The many flowers throughout the Tea Garden and Scroll Garden borders bloomed just in time for Easter. It was an early season, and as at Gaiety Hollow, we are ready to get summer plantings underway.
For many years, a native yew tree stood just south of the house. Alice Brown’s sons enjoyed playing in the hollow old tree and reading Albert Bigelow Paine’s “The Hollow Tree and Deep Woods Book,” which led to the house being named Deepwood. In 1986, the Parks Department removed the tree due to its poor health.

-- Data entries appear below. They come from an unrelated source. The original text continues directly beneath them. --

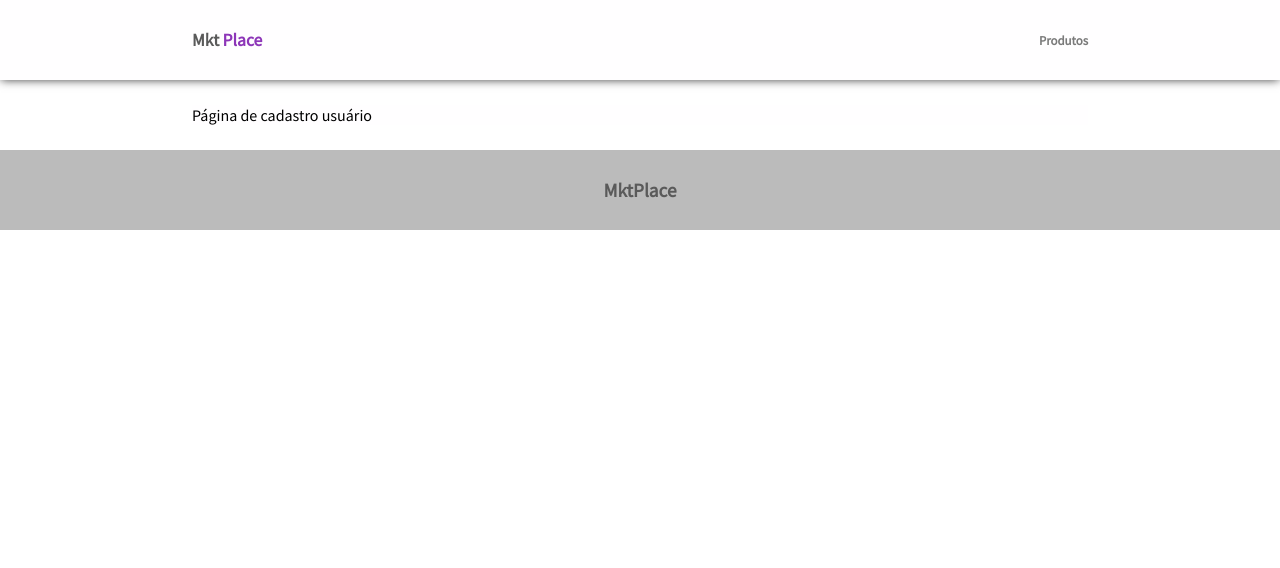
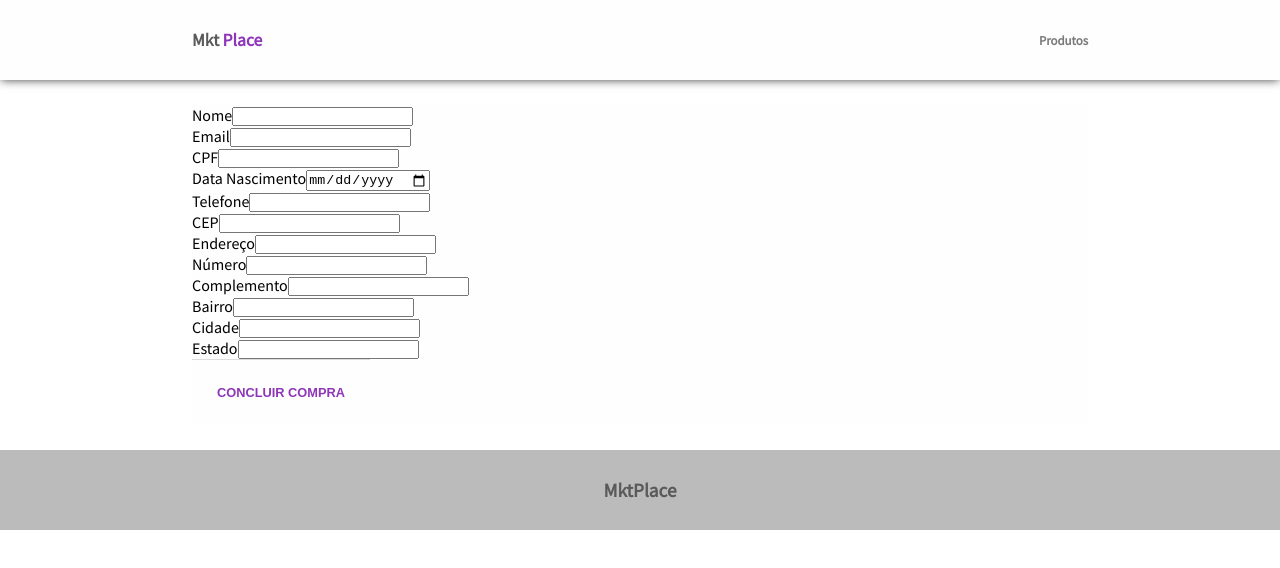
Before and after one commit to devleandrodias/desafio-ow-Interactive-frontend, a Vue app: page /checkout in a window 1280 px wide. Shown: the top 568 px of the page. Built offline with nearby package versions, Linux system fonts and the light colour scheme.

Commit message:
campos do formulário de checkout ainda sem estilização

```diff
--- /dev/null
+++ b/src/components/forms/FormCheckout.vue
@@ -0,0 +1,60 @@
+<template>
+  <form action method="post">
+    <div class>
+      <label for>Nome</label>
+      <input type="text" />
+    </div>
+    <div class>
+      <label for>Email</label>
+      <input type="email" />
+    </div>
+    <div class>
+      <label for>CPF</label>
+      <input type="text" required />
+    </div>
+    <div class>
+      <label for>Data Nascimento</label>
+      <input type="date" required />
+    </div>
+    <div class>
+      <label for>Telefone</label>
+      <input type="number" required />
+    </div>
+    <div class>
+      <label for>CEP</label>
+      <input type="number" required />
+    </div>
+    <div class>
+      <label for>Endereço</label>
+      <input type="text" required />
+    </div>
+    <div class>
+      <label for>Número</label>
+      <input type="number" required />
+    </div>
+    <div class>
+      <label for>Complemento</label>
+      <input type="text" required />
+    </div>
+    <div class>
+      <label for>Bairro</label>
+      <input type="text" required />
+    </div>
+    <div class>
+      <label for>Cidade</label>
+      <input type="text" required />
+    </div>
+    <div class>
+      <label for>Estado</label>
+      <input type="text" required />
+    </div>
+    <button>Concluir Compra</button>
+  </form>
+</template>
+
+<script>
+export default {};
+</script>
+
+<style>
+</style>
--- a/src/views/Checkout.vue
+++ b/src/views/Checkout.vue
@@ -1,7 +1,12 @@
 <template>
-  <div class="checkout">Página de cadastro usuário</div>
+  <form-checkout />
 </template>
 
 <script>
-export default {};
+import FormCheckout from "../components/forms/FormCheckout";
+export default {
+  components: {
+    formCheckout: FormCheckout
+  }
+};
 </script>
```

When giving tours and passing the nondescript little lawn, L&S docents would tell the story of the old tree that was no longer there. Both the Historic Landscape Report and Addendum recommended replacing the tree, but decades passed, and a larger specimen was never found. Finally, late last year, we planted a healthy nursery-grown native yew in the old tree’s place.